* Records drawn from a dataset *
• • • •

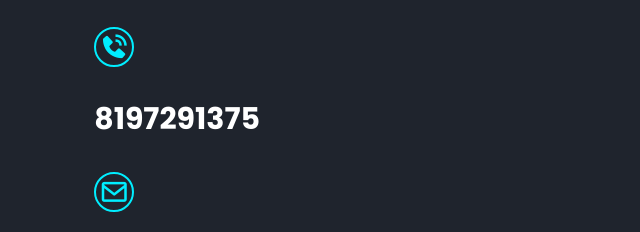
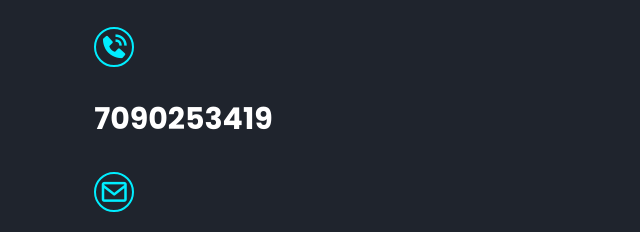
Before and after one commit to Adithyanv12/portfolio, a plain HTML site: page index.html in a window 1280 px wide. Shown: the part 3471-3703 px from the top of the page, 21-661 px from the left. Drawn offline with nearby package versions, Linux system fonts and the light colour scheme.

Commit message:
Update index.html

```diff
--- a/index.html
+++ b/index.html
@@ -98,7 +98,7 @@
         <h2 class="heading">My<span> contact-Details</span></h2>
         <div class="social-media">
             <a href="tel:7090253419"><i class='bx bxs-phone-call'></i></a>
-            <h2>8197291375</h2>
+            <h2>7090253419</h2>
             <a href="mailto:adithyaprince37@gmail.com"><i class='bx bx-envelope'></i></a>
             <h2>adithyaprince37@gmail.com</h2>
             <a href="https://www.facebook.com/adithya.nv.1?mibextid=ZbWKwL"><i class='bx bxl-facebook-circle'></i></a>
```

• • • •

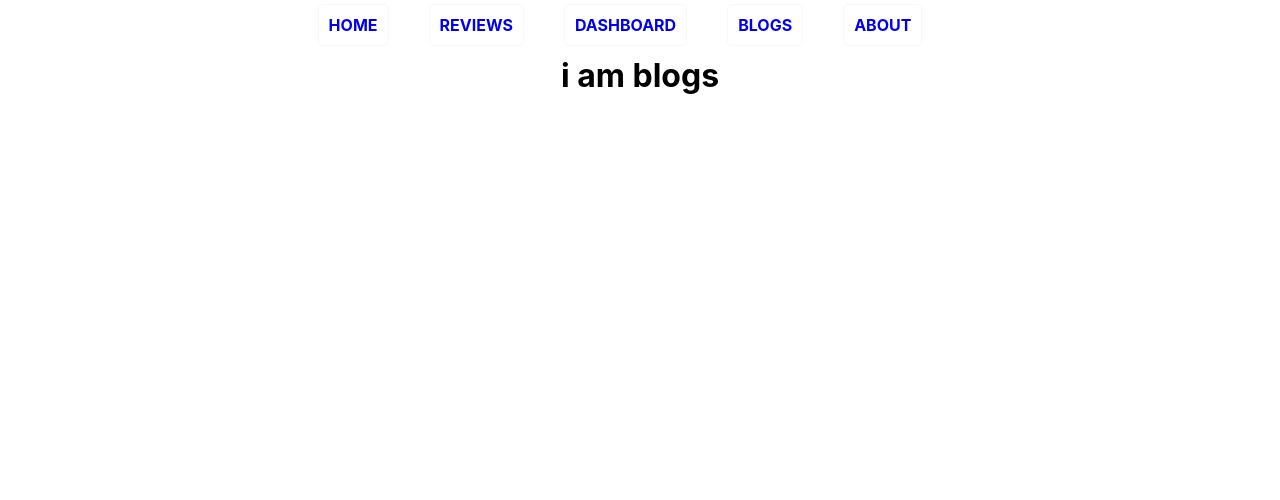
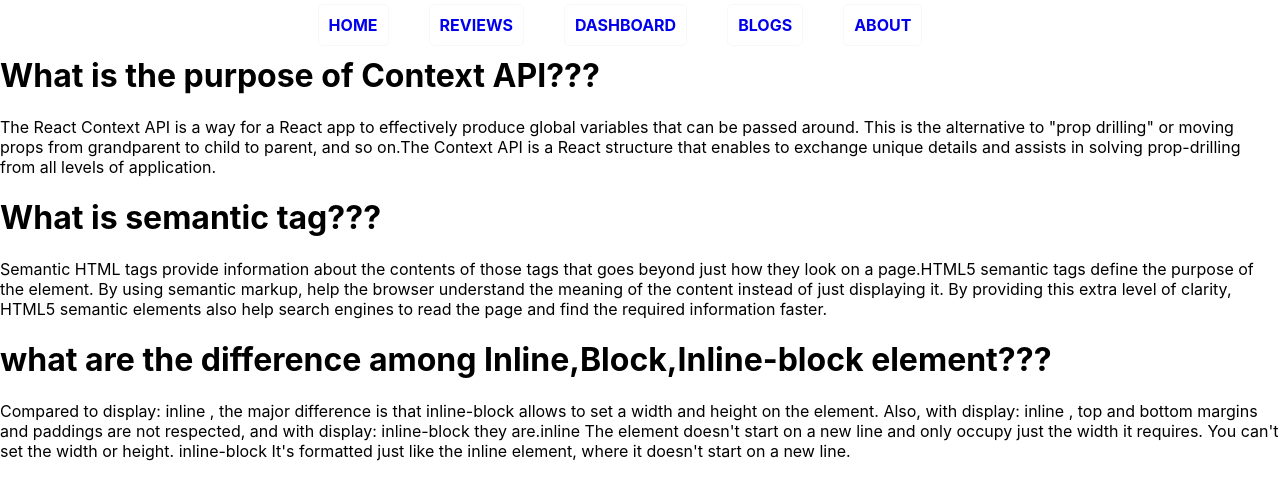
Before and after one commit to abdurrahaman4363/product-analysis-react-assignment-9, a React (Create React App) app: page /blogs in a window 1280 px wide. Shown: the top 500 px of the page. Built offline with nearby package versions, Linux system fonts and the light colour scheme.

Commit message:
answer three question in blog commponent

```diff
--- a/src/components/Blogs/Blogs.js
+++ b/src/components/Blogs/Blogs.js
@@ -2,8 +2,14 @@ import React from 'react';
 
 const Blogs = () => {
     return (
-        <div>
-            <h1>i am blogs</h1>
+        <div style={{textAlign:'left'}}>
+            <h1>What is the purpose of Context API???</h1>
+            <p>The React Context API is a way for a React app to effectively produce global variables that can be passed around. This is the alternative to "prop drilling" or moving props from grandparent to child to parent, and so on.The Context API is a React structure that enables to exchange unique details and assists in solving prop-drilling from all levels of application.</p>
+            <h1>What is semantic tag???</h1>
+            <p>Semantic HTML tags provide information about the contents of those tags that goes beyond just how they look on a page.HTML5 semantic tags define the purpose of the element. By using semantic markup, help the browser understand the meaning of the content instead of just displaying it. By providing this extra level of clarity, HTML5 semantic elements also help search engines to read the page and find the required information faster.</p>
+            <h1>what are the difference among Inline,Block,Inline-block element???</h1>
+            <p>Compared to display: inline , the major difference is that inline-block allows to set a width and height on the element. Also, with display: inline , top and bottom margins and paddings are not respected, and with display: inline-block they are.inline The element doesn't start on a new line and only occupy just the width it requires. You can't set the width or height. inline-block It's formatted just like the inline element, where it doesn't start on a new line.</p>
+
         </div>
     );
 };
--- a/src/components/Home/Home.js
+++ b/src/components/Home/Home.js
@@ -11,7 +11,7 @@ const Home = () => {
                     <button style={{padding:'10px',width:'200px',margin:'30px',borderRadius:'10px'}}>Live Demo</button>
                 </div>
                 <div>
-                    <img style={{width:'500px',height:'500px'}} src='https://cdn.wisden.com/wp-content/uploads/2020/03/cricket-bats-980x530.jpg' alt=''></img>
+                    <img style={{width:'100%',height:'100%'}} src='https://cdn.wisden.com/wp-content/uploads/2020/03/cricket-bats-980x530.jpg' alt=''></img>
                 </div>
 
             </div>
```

• • • •

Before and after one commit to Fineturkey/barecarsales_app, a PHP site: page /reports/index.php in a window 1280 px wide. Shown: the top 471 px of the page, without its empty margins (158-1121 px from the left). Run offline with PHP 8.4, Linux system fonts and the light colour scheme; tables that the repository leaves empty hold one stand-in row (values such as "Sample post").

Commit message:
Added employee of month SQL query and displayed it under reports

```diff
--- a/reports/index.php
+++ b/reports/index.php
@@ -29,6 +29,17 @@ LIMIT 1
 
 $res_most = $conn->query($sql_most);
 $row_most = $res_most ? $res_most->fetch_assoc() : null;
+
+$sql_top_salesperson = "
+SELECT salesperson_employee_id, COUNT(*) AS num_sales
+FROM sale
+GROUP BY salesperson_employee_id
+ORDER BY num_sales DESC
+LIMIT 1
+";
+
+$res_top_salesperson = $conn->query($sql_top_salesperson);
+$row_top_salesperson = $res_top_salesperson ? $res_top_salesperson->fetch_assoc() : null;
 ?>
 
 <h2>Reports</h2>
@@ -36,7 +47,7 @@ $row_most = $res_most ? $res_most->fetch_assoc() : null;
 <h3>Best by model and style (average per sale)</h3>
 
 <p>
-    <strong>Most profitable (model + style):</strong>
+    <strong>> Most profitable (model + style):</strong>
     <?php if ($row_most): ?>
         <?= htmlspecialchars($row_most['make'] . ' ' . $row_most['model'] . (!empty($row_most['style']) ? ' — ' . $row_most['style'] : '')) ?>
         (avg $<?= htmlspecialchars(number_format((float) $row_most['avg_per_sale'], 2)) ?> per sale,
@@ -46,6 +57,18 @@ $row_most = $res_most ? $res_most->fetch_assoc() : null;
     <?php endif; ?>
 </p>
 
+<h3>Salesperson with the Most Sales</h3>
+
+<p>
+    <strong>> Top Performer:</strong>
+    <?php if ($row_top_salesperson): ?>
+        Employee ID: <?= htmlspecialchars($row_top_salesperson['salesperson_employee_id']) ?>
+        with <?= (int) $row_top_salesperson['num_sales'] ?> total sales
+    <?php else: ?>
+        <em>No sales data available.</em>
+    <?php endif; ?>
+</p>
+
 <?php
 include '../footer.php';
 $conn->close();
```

• • • •

* AIM OF THE TASK *
Go through the records line by line, and copy each line that holds the string "Shown".

* REPLY *
Before and after one commit to Adithyanv12/portfolio, a plain HTML site: page index.html in a window 1280 px wide. Shown: the part 3471-3703 px from the top of the page, 21-661 px from the left. Drawn offline with nearby package versions, Linux system fonts and the light colour scheme.
Before and after one commit to abdurrahaman4363/product-analysis-react-assignment-9, a React (Create React App) app: page /blogs in a window 1280 px wide. Shown: the top 500 px of the page. Built offline with nearby package versions, Linux system fonts and the light colour scheme.
Before and after one commit to Fineturkey/barecarsales_app, a PHP site: page /reports/index.php in a window 1280 px wide. Shown: the top 471 px of the page, without its empty margins (158-1121 px from the left). Run offline with PHP 8.4, Linux system fonts and the light colour scheme; tables that the repository leaves empty hold one stand-in row (values such as "Sample post").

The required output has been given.